Owning a mobile phone today is an open invitation to be tracked by telecom firms and any company you grant permission to access your current whereabouts.

Granted, this has its advantages. Giving, say, Google Maps permissions to your location can help you quickly plot the route to your next destination, or find interesting sights and restaurants around you.

But just as with any piece of personal information, your aggregate location data can reveal a lot more about you. It can allow anyone with access to the data to chart your movements as you commute from home to work, and vice versa. It can also be used for targeting ads.

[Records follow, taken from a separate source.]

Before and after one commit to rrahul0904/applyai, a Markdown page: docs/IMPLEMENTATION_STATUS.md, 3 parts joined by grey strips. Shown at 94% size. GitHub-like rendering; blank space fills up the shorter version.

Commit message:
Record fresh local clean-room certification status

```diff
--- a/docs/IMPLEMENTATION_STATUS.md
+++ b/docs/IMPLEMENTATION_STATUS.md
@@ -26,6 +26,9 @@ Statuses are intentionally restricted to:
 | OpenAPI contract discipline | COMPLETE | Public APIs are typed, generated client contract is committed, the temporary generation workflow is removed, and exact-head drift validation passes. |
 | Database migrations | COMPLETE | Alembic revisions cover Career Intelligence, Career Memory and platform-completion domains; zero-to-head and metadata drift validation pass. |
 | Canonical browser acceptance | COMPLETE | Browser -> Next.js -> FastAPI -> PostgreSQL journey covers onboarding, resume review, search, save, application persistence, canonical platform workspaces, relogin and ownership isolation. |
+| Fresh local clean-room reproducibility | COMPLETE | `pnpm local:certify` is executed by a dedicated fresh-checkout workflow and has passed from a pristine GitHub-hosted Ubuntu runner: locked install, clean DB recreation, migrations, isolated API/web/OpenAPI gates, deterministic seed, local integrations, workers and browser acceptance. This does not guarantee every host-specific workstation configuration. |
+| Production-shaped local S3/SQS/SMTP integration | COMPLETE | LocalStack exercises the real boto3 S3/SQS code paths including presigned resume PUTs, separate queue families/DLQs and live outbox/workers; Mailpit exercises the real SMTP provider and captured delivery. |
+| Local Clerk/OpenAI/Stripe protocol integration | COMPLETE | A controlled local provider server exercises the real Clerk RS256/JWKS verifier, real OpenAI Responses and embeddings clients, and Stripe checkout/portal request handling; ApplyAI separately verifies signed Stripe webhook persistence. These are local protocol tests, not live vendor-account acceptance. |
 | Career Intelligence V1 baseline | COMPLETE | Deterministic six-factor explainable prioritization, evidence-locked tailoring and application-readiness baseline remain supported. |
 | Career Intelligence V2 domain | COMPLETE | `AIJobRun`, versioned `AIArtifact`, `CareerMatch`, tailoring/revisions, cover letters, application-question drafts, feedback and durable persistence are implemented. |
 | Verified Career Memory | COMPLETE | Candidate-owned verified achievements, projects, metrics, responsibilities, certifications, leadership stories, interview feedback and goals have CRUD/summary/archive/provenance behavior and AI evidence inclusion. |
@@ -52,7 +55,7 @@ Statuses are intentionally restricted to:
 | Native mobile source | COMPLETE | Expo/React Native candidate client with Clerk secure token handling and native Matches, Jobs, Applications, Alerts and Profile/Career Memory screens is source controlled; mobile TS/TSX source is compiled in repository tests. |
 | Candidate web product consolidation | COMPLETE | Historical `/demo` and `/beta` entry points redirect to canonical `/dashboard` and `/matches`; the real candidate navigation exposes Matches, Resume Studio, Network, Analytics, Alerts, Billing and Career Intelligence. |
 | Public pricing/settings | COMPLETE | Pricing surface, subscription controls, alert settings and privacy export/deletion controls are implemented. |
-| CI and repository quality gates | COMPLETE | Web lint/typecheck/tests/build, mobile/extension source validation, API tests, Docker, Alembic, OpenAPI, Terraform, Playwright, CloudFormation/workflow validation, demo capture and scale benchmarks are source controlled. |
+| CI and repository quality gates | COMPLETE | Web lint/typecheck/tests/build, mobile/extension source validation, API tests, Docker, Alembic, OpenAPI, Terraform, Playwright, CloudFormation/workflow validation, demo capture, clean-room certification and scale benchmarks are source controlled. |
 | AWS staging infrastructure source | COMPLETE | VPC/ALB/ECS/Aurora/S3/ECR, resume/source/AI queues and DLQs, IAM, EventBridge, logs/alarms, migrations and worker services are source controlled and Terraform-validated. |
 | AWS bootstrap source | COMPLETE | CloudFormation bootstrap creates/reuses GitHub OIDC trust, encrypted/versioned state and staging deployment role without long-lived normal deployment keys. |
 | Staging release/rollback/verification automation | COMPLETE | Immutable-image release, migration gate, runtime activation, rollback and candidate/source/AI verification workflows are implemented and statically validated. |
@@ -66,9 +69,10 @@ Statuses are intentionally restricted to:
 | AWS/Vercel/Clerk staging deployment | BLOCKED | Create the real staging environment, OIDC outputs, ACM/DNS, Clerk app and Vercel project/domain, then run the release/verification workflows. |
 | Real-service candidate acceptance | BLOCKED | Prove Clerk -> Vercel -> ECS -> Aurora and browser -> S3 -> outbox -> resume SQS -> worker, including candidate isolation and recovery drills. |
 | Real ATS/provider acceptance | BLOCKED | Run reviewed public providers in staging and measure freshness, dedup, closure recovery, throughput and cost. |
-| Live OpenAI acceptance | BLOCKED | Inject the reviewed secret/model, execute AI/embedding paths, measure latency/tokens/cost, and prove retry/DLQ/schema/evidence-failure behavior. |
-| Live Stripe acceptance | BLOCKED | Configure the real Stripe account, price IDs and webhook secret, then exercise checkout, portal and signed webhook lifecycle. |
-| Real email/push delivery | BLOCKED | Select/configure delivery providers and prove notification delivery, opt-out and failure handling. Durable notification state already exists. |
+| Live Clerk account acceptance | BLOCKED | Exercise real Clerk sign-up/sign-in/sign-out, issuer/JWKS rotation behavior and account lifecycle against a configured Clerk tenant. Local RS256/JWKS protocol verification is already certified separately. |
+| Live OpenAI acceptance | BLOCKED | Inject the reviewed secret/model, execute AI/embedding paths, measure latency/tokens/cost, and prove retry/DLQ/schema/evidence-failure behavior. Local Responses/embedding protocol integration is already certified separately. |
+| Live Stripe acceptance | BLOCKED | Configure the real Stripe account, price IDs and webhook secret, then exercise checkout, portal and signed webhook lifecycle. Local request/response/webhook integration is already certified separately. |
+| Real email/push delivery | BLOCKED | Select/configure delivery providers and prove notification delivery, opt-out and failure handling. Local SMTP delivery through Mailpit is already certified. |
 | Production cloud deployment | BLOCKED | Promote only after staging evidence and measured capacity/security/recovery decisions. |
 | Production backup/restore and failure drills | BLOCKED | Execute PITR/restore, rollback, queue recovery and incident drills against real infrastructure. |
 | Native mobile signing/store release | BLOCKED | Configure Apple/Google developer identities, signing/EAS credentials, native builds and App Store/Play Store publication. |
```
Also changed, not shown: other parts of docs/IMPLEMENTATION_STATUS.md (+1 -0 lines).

Look no further than this recent investigative report from the New York Times, which got hold of a massive cache of “more than 50 billion location pings from the phones of more than 12 million Americans as they moved through several major cities, including Washington, New York, San Francisco and Los Angeles.”

Only in this case, the data didn’t come from a carrier or a tech company, but from a location data broker that stealthily collects your “precise movements using software slipped into mobile phone apps.”

This has serious implications for our online privacy and security, especially in the aftermath of revelations that Facebook tracks your location even when you opt out of location tracking on your phones.

On one side are the convenient services offered by the apps by cataloging your every move. On the other side is privacy. It’s time to decide if the trade-offs are worth it.


Do you have a burning cybersecurity question, or a privacy problem you need help with? Drop them in an email to me, and I’ll discuss it in the next newsletter! Now, onto more security news.

What’s trending in security?

The global problem of ransomware went from bad to worse as Maastricht University, the US Coast Guard, and IT services provider Synoptek became the latest victims over the past few days. Even more worrisome is that the bad guys behind the Maze Ransomware have released 2GB of files that were allegedly stolen from the City of Pensacola during their ransomware attack.

Elsewhere, Twitter fixed two bugs in its Android app that could have allowed hackers to see users’ private account information and made it possible match 17 million phone numbers to user accounts. Ruckus patched multiple flaws in its routers that can be “exploited without needing a router’s password, and can be used to take complete control of affected routers from over the internet.”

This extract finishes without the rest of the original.